There are other files that are not addressed by the Disk Cleanup utility. There are gobs of temporary files generated by the operating system and your applications that just hang around after they are no longer needed, and they are not always in a Temp folder The number of these files will vary greatly from one user to the next, depending on installed applications and the normal daily use of the computer. These files end in .tmp and are generally no longer of any use once the session that generated them is closed. A lot of these files reside in the Windows folder or Windows subfolders.
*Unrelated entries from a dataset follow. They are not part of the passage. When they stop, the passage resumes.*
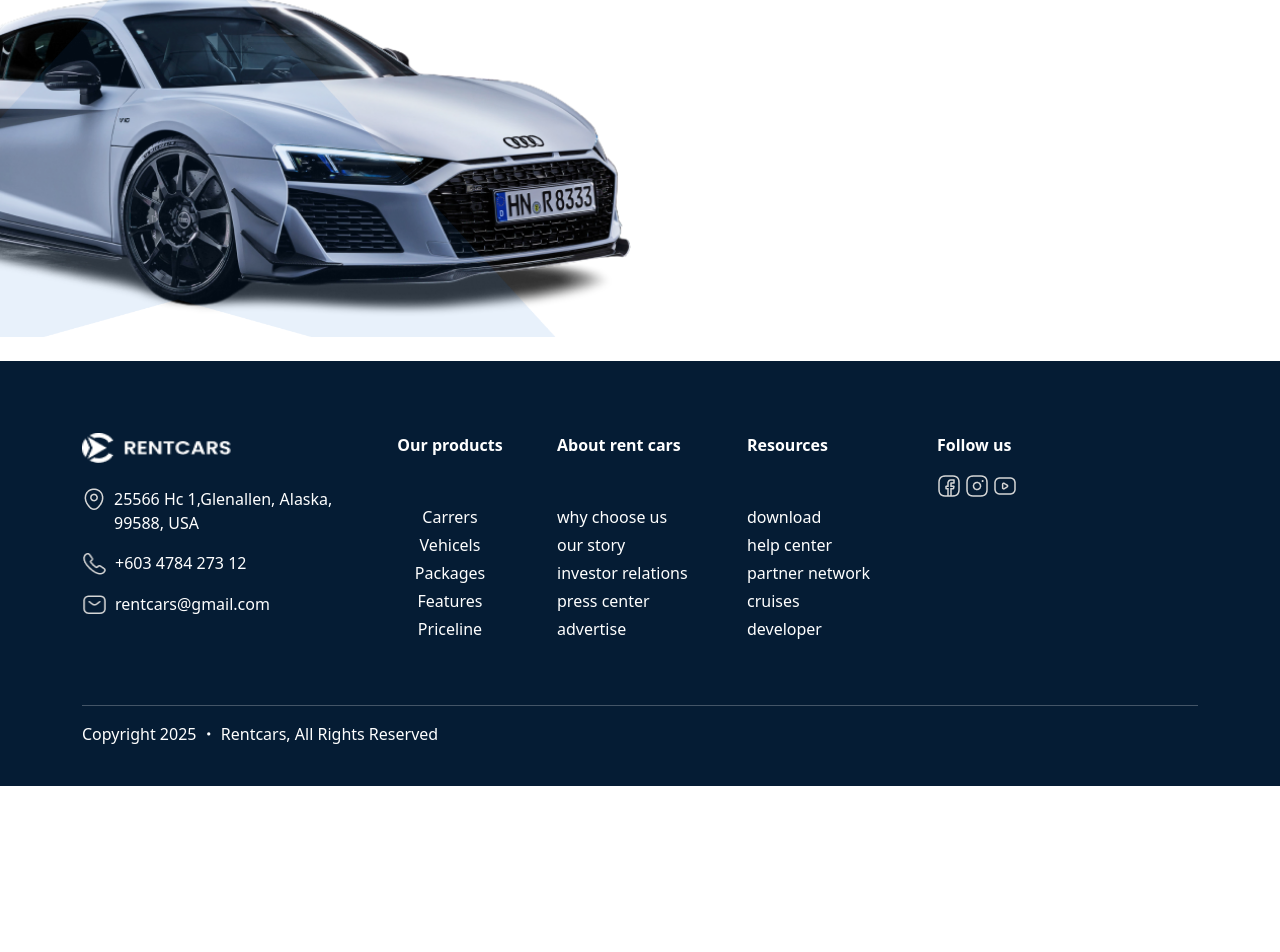
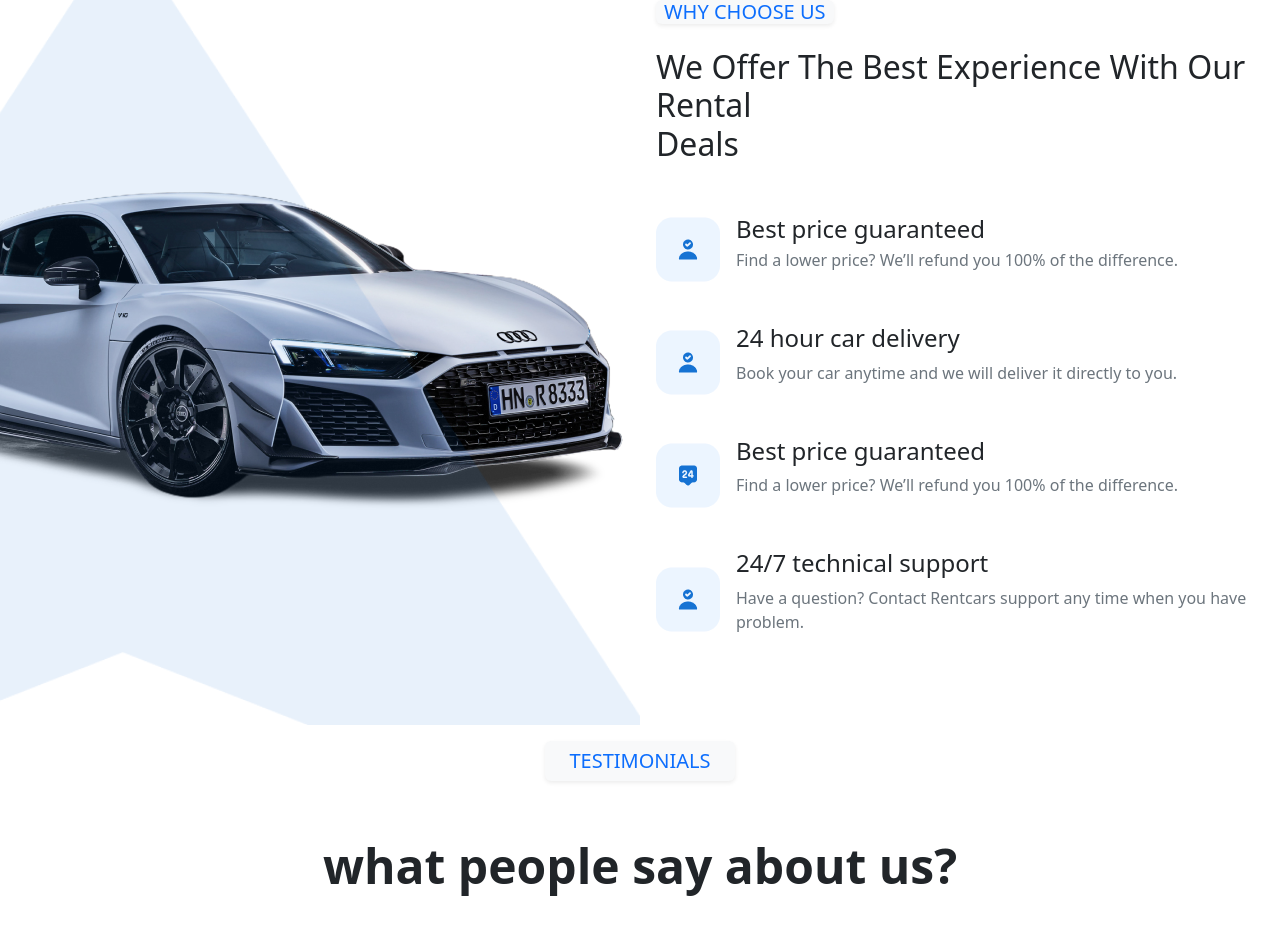
Before and after one commit to Mariam-Eid-Mohamed/Car-Rental-, a React (Vite) app: page / in a window 1280 px wide. Shown: the part 1720-2672 px from the top of the page. Before the commit the page ends 2506 px from the top, so only its background shows below. Built offline with nearby package versions, Linux system fonts and the light colour scheme; no server answers; the HTML template or start-up script is replaced by a standard one.

Commit message:
added search functionality

```diff
--- a/src/components/Footer/Footer.jsx
+++ b/src/components/Footer/Footer.jsx
@@ -8,10 +8,10 @@ import YoutubeIcon from "../../assets/images/footer/youtube.png";
 function Footer() {
   return (
     <>
-      <footer className="text-white py-4 mt-4 bg-footer  ">
-        <div className="container">
-          <div className="row my-5 ">
-            <div className="col-6 col-lg-3  order-lg-1 ">
+      <footer className="text-white py-4  bg-footer  ">
+        <div className="container px-0">
+          <div className="row g-0  my-5 ">
+            <div className="col-6 col-lg-3  order-lg-1 px-0 ">
               <div className="d-flex flex-column ">
                 <img
                   src={FooterLogo}
--- a/src/components/Home/Home.jsx
+++ b/src/components/Home/Home.jsx
@@ -16,6 +16,14 @@ import chatImg from "../../assets/images/landing-page/sec-4/chat.png";
 import messageImg from "../../assets/images/landing-page/sec-4/message.png";
 import userImg from "../../assets/images/landing-page/sec-4/user.png";
 import vectorImg from "../../assets/images/landing-page/sec-4/Vector.png";
+//section7
+import iphone14Img from "../../assets/images/landing-page/sec-7/iPhone-14.png";
+import iosImg from "../../assets/images/landing-page/ios.png";
+import androidImg from "../../assets/images/landing-page/andriod.png";
+//section 6
+import BackgroundS6 from "../../assets/images/landing-page/sec-6/bg-sec6.png";
+import FirstImgSec6 from "../../assets/images/landing-page/sec-6/girl.png";
+import SecondImgSec6 from "../../assets/images/landing-page/sec-6/boy.png";
 
 import styles from "./home.module.css";
 import { Link, Outlet } from "react-router-dom";
@@ -35,9 +43,21 @@ function Home() {
   useEffect(() => {
     getCars();
   }, []);
+
+  // search functionality
+  let [searchTerm, setSearchTerm] = useState("");
+  let [filteredCars, setFilteredCars] = useState([]);
+
+  const searchCarsByModel = (e) => {
+    e.preventDefault();
+    const matches = cars.filter((car) =>
+      car.car_model.toLowerCase().includes(searchTerm.toLowerCase())
+    );
+    setFilteredCars(matches.slice(0, 4));
+  };
   return (
     <>
-      <section className="vh-lg-100">
+      <section className="vh-lg-100 section-1">
         <div className="container-fluid p-0">
           <div className="row g-0">
             <div className="col-lg-6 p-0 d-flex flex-column justify-content-center align-items-center">
@@ -76,7 +96,11 @@ function Home() {
         <div className="container ">
           {/* searchbar */}
           <div className="searchbar   d-flex justify-content-center my-5 ">
-            <form className="d-flex align-items-center  w-75" role="search">
+            <form
+              className="d-flex align-items-center  w-75"
+              role="search"
+              onSubmit={searchCarsByModel}
+            >
               <div className="input-group">
                 <span className="input-group-text bg-white border rounded ">
                   <i className="fa-solid fa-location-dot "></i>
@@ -85,8 +109,10 @@ function Home() {
                 <input
                   className="form-control "
                   type="search"
-                  placeholder="Search"
+                  placeholder="Search by Model"
                   aria-label="Search"
+                  value={searchTerm}
+                  onChange={(e) => setSearchTerm(e.target.value)}
                 />
                 <button className="btn btn-primary" type="submit">
                   Search
@@ -104,9 +130,11 @@ function Home() {
             </h1>
           </div>
           <div className="row g-4">
-            {cars.slice(0, 4).map((car) => (
+            {(filteredCars.length > 0 ? filteredCars : cars.slice(0, 4)).map(
+              (car) => (
                 <Car carInfo={car} key={car.id} />
-            ))}
+              )
+            )}
           </div>
           <div className="d-flex justify-content-center">
             <Link to="cars" className=" my-2">
@@ -196,29 +224,200 @@ function Home() {
         </div>
       </section>
       <section
-        className="section-4
+        className="section-4 vh-100  my-3
       "
       >
-        <div className="container-fluid px-0">
-          <div className="row g-0">
-            <div className="col-lg-6 p-0 ">
-              <div className={`w-100   position-relative  `}>
+        <div className="container-fluid px-0  h-100  ">
+          <div className="row g-0 d-flex h-100  ">
+            <div className="col-lg-6 p-0    d-none d-lg-flex  position-relative h-100 ">
+              <div className="d-flex flex-column justify-content-center">
+                <div className=" d-flex flex-column justify-content-center align-items-center ">
                   {/* Frame image overlay (on top) */}
                   <img
                     src={vectorImg}
                     alt=""
-                  className=" w-100 h-100 position-absolute top-0 start-0"
+                    className={`${styles.vectorImg} w-100 h-100 object-fit-cover position-absolute top-0
+                   start-0`}
                   />
                   <div className="img-fluid w-100   ">
                     <img
                       src={CarImgS4}
                       alt="porshe-car"
-                    className={`w-100 mt-5 `}
+                      className={`${styles.Car2Img} mt-5 w-100`}
                     />
                   </div>
                 </div>
               </div>
-            <div className="col-lg-6"></div>
+            </div>
+
+            <div className="col-lg-6 col-12   h-100  ">
+              <div className="d-flex  flex-column h-100  align-items-center justify-content-center">
+                <div className="p-3">
+                  <div className="d-flex ">
+                    <h5 className=" text-uppercase text-primary bg-light rounded px-2 shadow-sm ">
+                      why choose us
+                    </h5>
+                  </div>
+                  <h2 className={` my-3 text-capitalize`}>
+                    We offer the best experience with our rental <br />
+                    deals
+                  </h2>
+                </div>
+                <div className="d-flex flex-column align-items-start   ">
+                  <div className="d-flex  align-items-center p-3  mb-1">
+                    <div className="img-fluid d-flex justify-content-center   me-3">
+                      <img src={userImg} alt="" />
+                    </div>
+
+                    <div className="d-flex flex-column">
+                      <h4 className="my-1">Best price guaranteed</h4>
+                      <p className="fs-6 text-secondary">
+                        Find a lower price? We’ll refund you 100% of the
+                        difference.
+                      </p>
+                    </div>
+                  </div>
+                  <div className="d-flex  align-items-center mb-1 p-3 ">
+                    <div className="img-fluid d-flex justify-content-center me-3">
+                      <img src={userImg} alt="" />
+                    </div>
+                    <div className="d-flex flex-column">
+                      <h4 className="">24 hour car delivery</h4>
+                      <p className="fs-6 text-secondary">
+                        Book your car anytime and we will deliver it directly to
+                        you.
+                      </p>
+                    </div>
+                  </div>
+                  <div className="d-flex  align-items-center   mb-1 p-3 ">
+                    <div className="img-fluid d-flex justify-content-center me-3 ">
+                      <img src={messageImg} alt="" />
+                    </div>
+
+                    <div className="d-flex flex-column">
+                      <h4 className=""> Best price guaranteed</h4>
+                      <p className="fs-6 text-secondary">
+                        Find a lower price? We’ll refund you 100% of the
+                        difference.
+                      </p>
+                    </div>
+                  </div>
+                  <div className="d-flex  align-items-center  p-3 ">
+                    <div className="img-fluid d-flex justify-content-center me-3">
+                      <img src={userImg} alt="" />
+                    </div>
+                    <div className="d-flex flex-column">
+                      <h4 className="">24/7 technical support</h4>
+                      <p className="fs-6 text-secondary">
+                        Have a question? Contact Rentcars support any time when
+                        you have problem.
+                      </p>
+                    </div>
+                  </div>
+                </div>
+              </div>
+            </div>
+          </div>
+        </div>
+      </section>
+      <section className="section-5">
+        <div className="container">
+          <div className="d-flex  flex-column align-items-center">
+            <h5 className=" text-uppercase text-primary text-center bg-light rounded px-4 py-2 shadow-sm ">
+              testimonials
+            </h5>
+            <h1 className={`${styles.homeHeading} my-5 text-center`}>
+              what people say about us?
+            </h1>
+          </div>
+          {/* <div className="scrollContainer">
+            <div className="scrollContent">
+              <div class="card d-flex  flex-row bg-danger ">
+                <img
+                  src={FirstImgSec6}
+                  className={`${styles.testmonialImg}`}
+                  alt="..."
+                />
+                <div className="card-body">
+                  <h5 className="card-title">Card title</h5>
+                  <p className="card-text">
+                    Some quick example text to build on the card title and make
+                    up the bulk of the card’s content.
+                  </p>
+                </div>
+              </div>
+              <div class="card d-flex  flex-row bg-danger ">
+                <img
+                  src={SecondImgSec6}
+                  className={`${styles.testmonialImg}`}
+                  alt="..."
+                />
+                <div className="">
+                  <h5 className="card-title">Card title</h5>
+                  <p className="card-text">
+                    Some quick example text to build on the card title and make
+                    up the bulk of the card’s content.
+                  </p>
+                </div>
+              </div>
+            </div>
+          </div> */}
+        </div>
+      </section>
+      <section className="section-6 ">
+        <div className="container mt-5">
+          <div className="row ">
+            <div className="col-lg-6 ">
+              <h3>
+                Download Rentcars App for
+                <span className="text-primary"> FREE </span>
+              </h3>
+              <p className="fs-5">
+                For faster, easier booking and exclusive deals.
+              </p>
+              <img src={androidImg} alt="" className="me-2 mb-3 " />
+              <img src={iosImg} className="mb-3" />
+              <form className="">
+                <div className="mb-3">
+                  <input
+                    type="text"
+                    class="form-control"
+                    placeholder="Name"
+                    id="name"
+                  />
+                </div>
+                <div className="mb-3">
+                  <input
+                    type="text"
+                    class="form-control"
+                    id="phone"
+                    placeholder="Phone Number"
+                  />
+                </div>
+                <div className="mb-3">
+                  <input
+                    type="email"
+                    className="form-control"
+                    id="exampleInputEmail1"
+                    aria-describedby="emailHelp"
+                    placeholder="Email"
+                  />
+                </div>
+
+                <button type="submit" class="btn btn-primary">
+                  Submit
+                </button>
+              </form>
+            </div>
+            <div className="col-lg-6 ">
+              <div className="img-fluid d-none d-lg-flex justify-content-center ">
+                <img
+                  src={iphone14Img}
+                  alt=""
+                  className={`${styles.iphoneIMg}`}
+                />
+              </div>
+            </div>
           </div>
         </div>
       </section>
--- a/src/components/Home/home.module.css
+++ b/src/components/Home/home.module.css
@@ -25,6 +25,9 @@
   width: 300px;
   margin-right: 70px;
 }
+.testmonialImg {
+  width: 300px;
+}
 
 @keyframes scroll {
   0% {
@@ -34,3 +37,16 @@
     transform: translateX(-50%);
   }
 }
+/* styling section 4 */
+.Car2Img {
+  width: 600px;
+}
+
+.iphoneIMg {
+  width: 400px;
+}
+.section-5 {
+  background-image: url(../../assets/images/landing-page/sec-6/bg-sec6.png);
+
+  height: "400px";
+}
```
Also changed, not shown: src/assets/images/landing-page/sec-6/boy.png (renamed from src/assets/images/landing-page/sec-6/Rectangle 8 (1).png). Lines whose indentation alone changed are shown as unchanged.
These files are most easily cleaned out using Windows Search. Go to Start > Search (If you have installed the Windows Desktop Search, you'll have to scroll down to Click here to use Search Companion, and click there) and then click on All files and folders. After you have opened the dropdown for All files and folders, in the textbox for All or part of the file name: type in "*.tmp" (without the quotes). Then click the dropdown for More advanced options and put a check in the box by Search system folders, Search hidden files and folders, and Search subfolders. Then click Search.
When the search has completed, click on Date Modified at the top right of the pane displaying the list of files to sort them by oldest first, and then click Date Modified once more to resort them into youngest first. There will probably be a handful of folders such as msinst.tmp or msdownld.tmp or an assortment of letters and numbers.tmp. These are usually empty or contain only one or two small files, and can be ignored. I usually delete everything that is older than two weeks. If you wish to be a bit more conservative, go for everything older than a month. The easiest way to delete a large number of files like this is to scroll to the bottom of the pane (if you have sorted for youngest first), and left-click the last file. Scroll back up to the youngest file you want to include (two weeks old, one month old, or whatever you feel comfortable with) then hold down the shift key and left-click on the file. This will highlight all the files in between. Release the shift key, then right-click in the highlighted area and select Delete.
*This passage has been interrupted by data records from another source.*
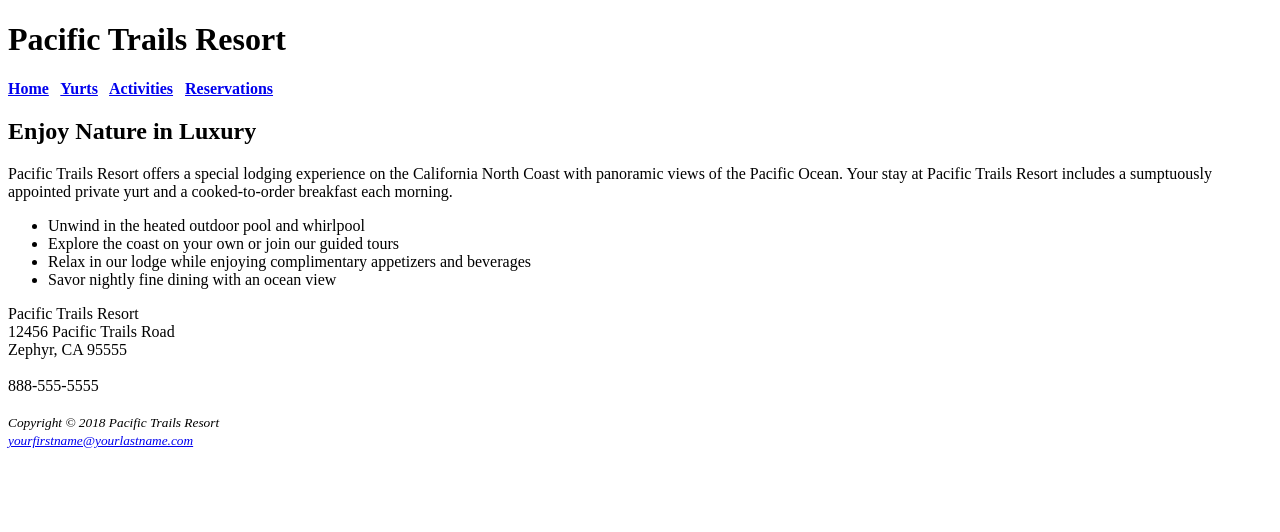
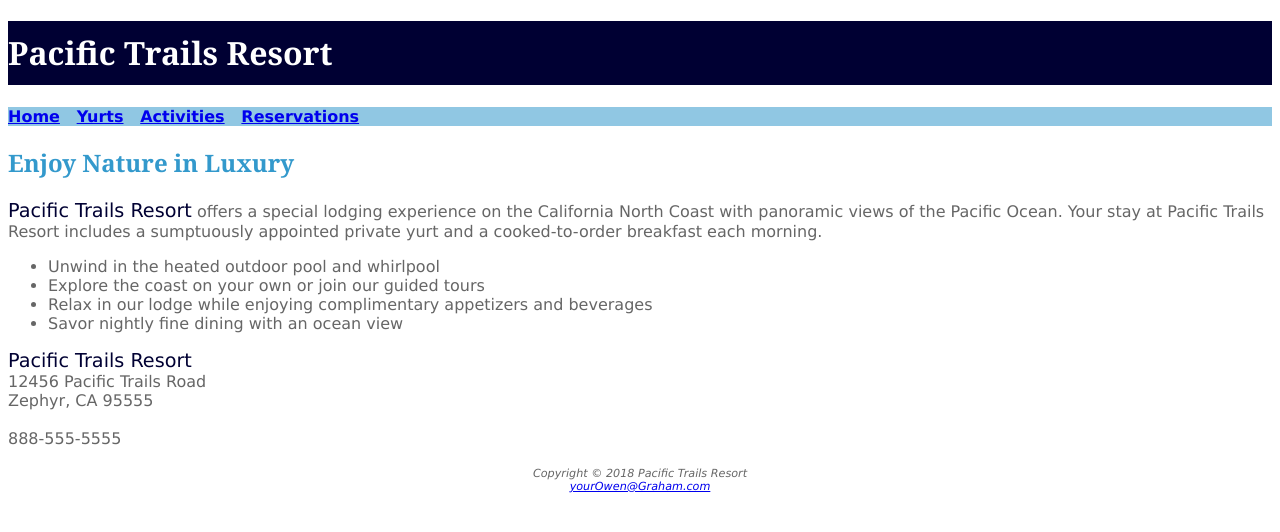
Before and after one commit to 44144-Sp22/ch3casestudy-grahowe, a plain HTML site: page index.html in a window 1280 px wide. Drawn offline with Linux system fonts and the light colour scheme.

Commit message:
Completed task 3

```diff
--- a/index.html
+++ b/index.html
@@ -1,24 +1,25 @@
 <!DOCTYPE html>
 <html lang="en">
+
 <head>
   <title>Pacific Trails Resort</title>
   <meta charset="utf-8">
 </head>
+
 <body>
   <header>
+    <link rel="stylesheet" href="pacific.css">
     <h1>Pacific Trails Resort</h1>
   </header>
   <nav>
-<b>
     <a href="index.html">Home</a> &nbsp;
     <a href="yurts.html">Yurts</a> &nbsp;
     <a href="activities.html">Activities</a> &nbsp;
     <a href="reservations.html">Reservations</a>
-</b>
   </nav>
   <main>
     <h2>Enjoy Nature in Luxury</h2>
-<p>Pacific Trails Resort offers a special lodging experience on the California North
+    <p><span class="resort">Pacific Trails Resort</span> offers a special lodging experience on the California North
       Coast with panoramic views of the Pacific Ocean. Your stay at Pacific Trails Resort includes a sumptuously appointed private yurt and a cooked-to-order breakfast each morning.</p>
     <ul>
       <li>Unwind in the heated outdoor pool and whirlpool</li>
@@ -27,16 +28,18 @@ Coast with panoramic views of the Pacific Ocean. Your stay at Pacific Trails Res
       <li>Savor nightly fine dining with an ocean view</li>
     </ul>
     <div>
-Pacific Trails Resort<br>
+      <span class="resort">Pacific Trails Resort</span><br>
       12456 Pacific Trails Road<br>
       Zephyr, CA 95555<br><br>
       888-555-5555<br><br>
     </div>
   </main>
   <footer>
-<small><i>Copyright &copy; 2018 Pacific Trails Resort<br>
-<a href="mailto:yourfirstname@yourlastname.com">yourfirstname@yourlastname.com</a>
+    Copyright &copy; 2018 Pacific Trails Resort
+    <br>
+    <a href="mailto:Owen@Graham.com">yourOwen@Graham.com</a>
     </i></small>
   </footer>
 </body>
+
 </html>
```
Lines whose indentation alone changed are shown as unchanged.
Leave these in the recycle bin for three or four days. If your computer continues to operate normally and you don't get any messages from Windows about unable to find... files, then you can empty the recycle bin. I recently recovered 3.5GB of space on one of my PC's that I hadn't run this procedure on for quite a while.